An undated image from material released on June 29, 2018 by the Israeli military relates to an Israeli humanitarian aid supply over the border to Syria
By Ori Lewis
JERUSALEM (Reuters) - Israel will not allow any Syrian refugees to enter its territory but will continue to provide them with humanitarian aid, Israeli Defence Minister Avigdor Lieberman said on Friday.
More than 120,000 people in southwestern Syria have been forced to flee since the Syrian government launched an offensive to recover an area bordering Jordan and the Israeli-occupied Golan Heights from rebels, a monitoring group said.
The Israeli military said an increased number of Syrian civilians had been spotted in refugee camps on the Syrian side of the Golan over the past few days, and that it had overnight sent aid supplies at four locations "to Syrians fleeing hostilities".

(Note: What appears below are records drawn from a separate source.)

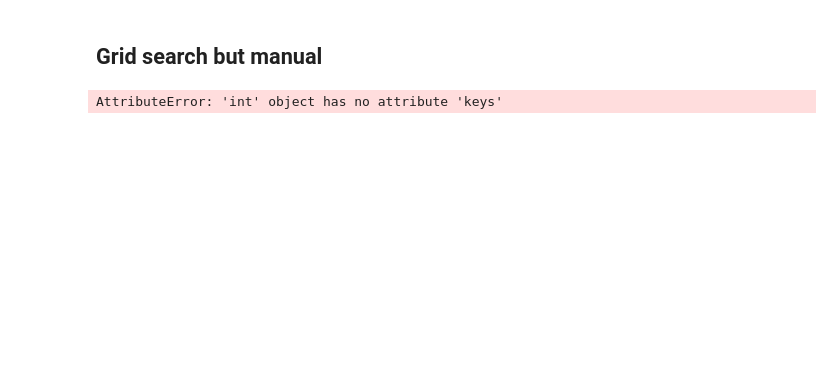
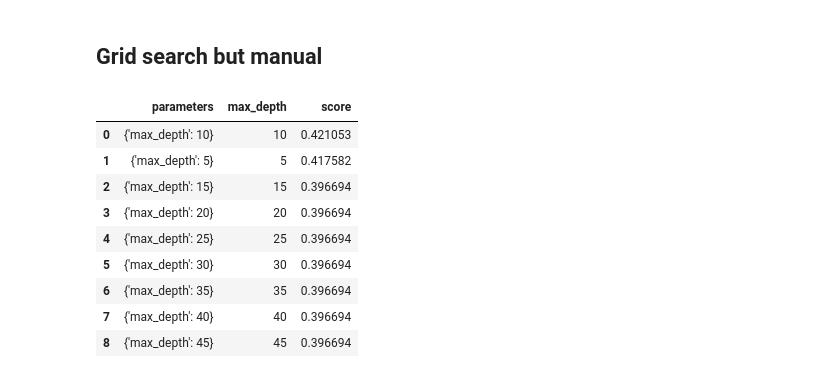
Before and after one commit to super-cinnamon/Projet_DM, a Jupyter notebook: part4.ipynb, the cells around one changed output. Cells and saved outputs as stored; diff of their text form; code cells hidden in the pictures; blank space fills up the shorter version.

```diff
--- a/part4.ipynb
+++ b/part4.ipynb
@@ -483,12 +483,12 @@ array([[  8.,  38.],
 # %%
 import itertools
 # %%
-def gridsearch(algorithm, parameters):
+def gridsearch(algo_name, algorithm, parameters):
         # we create a list of all the possible combinations of parameters
         parameter_values = [v for v in parameters.values()]
         combinations = list(itertools.product(*parameter_values))
         # we create a dataframe to store the results
-        columns = ["parameters"] + list(parameters.keys()) + ["accuracy"]
+        columns = ["parameters"] + list(parameters.keys()) + ["score"]
         df_results = pd.DataFrame(columns=columns)
         # we loop over all the combinations of parameters
         for c in combinations:
@@ -497,13 +497,16 @@ def gridsearch(algorithm, parameters):
                 # we train the model with the current combination of parameters
                 model = algorithm(train_df,**params)
                 # we predict the test set
-                predictions = decision_tree_predictions(test_df, model)
+                if(algo_name == "random_forest_algorithm"):
+                    predictions = random_forest_predictions(test_df, model)
+                elif(algo_name == "decision_tree_algorithm"):
+                    predictions = decision_tree_predictions(test_df, model)
                 # we calculate the accuracy
-                accuracy = calculate_accuracy(predictions, test_df.label)
+                score = f_score(predictions, test_df.label)
                 # we store the results in the dataframe
-                df_results.loc[len(df_results)] = [params] + list(params.values()) + [accuracy]
+                df_results.loc[len(df_results)] = [params] + list(params.values()) + [score]
         # we sort the dataframe by accuracy in descending order
-        df_results.sort_values(by=["accuracy"], ascending=False, inplace=True)
+        df_results.sort_values(by=["score"], ascending=False, inplace=True)
         df_results.reset_index(inplace=True, drop=True)
 
         return df_results
@@ -510,6 +522,15 @@ def gridsearch(algorithm, parameters):
 # %%
-gridsearch(decision_tree_algorithm, {'max_depth':range(1, 50)})
+gridsearch(tree,decision_tree_algorithm, {'max_depth':range(5, 51, 5)})
 # %% [output]
-AttributeError: 'int' object has no attribute 'keys'
+|  | parameters | max_depth | score |
+| 0 | {'max_depth': 10} | 10 | 0.421053 |
+| 1 | {'max_depth': 5} | 5 | 0.417582 |
+| 2 | {'max_depth': 15} | 15 | 0.396694 |
+| 3 | {'max_depth': 20} | 20 | 0.396694 |
+| 4 | {'max_depth': 25} | 25 | 0.396694 |
+| 5 | {'max_depth': 30} | 30 | 0.396694 |
+| 6 | {'max_depth': 35} | 35 | 0.396694 |
+| 7 | {'max_depth': 40} | 40 | 0.396694 |
+| 8 | {'max_depth': 45} | 45 | 0.396694 |
 # %%
 example = [()]
```
Also changed, not shown: parts of 12 cells of this notebook.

Lieberman remarks on Twitter reaffirmed Israel's stance, and followed Energy Minister Yuval Steinitz saying earlier on Friday that the refugees would not be allowed to enter.
"We are closely monitoring events in southern Syria. We will guard Israel's security interests. As always, we will be ready to provide humanitarian aid to civilians, women and children but we will not accept any Syrian refugee to our territory," Lieberman wrote.
His tweet was published hours after the military said it had transferred the aid to southern Syria.
Footage released by the Israeli military on Friday showed a forklift truck unloading palettes with supplies that it said included 300 tents, 28 tonnes of food, medical equipment and medication, footwear and clothing.
Israel has refused to accept refugees fleeing the more than seven-year conflict in Syria, a country with which it remains officially in a state of war. Israel also accuses Iran of stationing military bases and personnel in Syria to use the war- torn country as a launch pad for attacks into Israel.
However, Israel has taken in several thousand Syrians for medical treatment since 2011. Wounded Syrians have been treated at field hospitals set up along the frontier with Syria in the Golan, and in Israeli hospitals.
(Writing by Ori Lewis; Editing by Mark Heinrich and Alison Williams)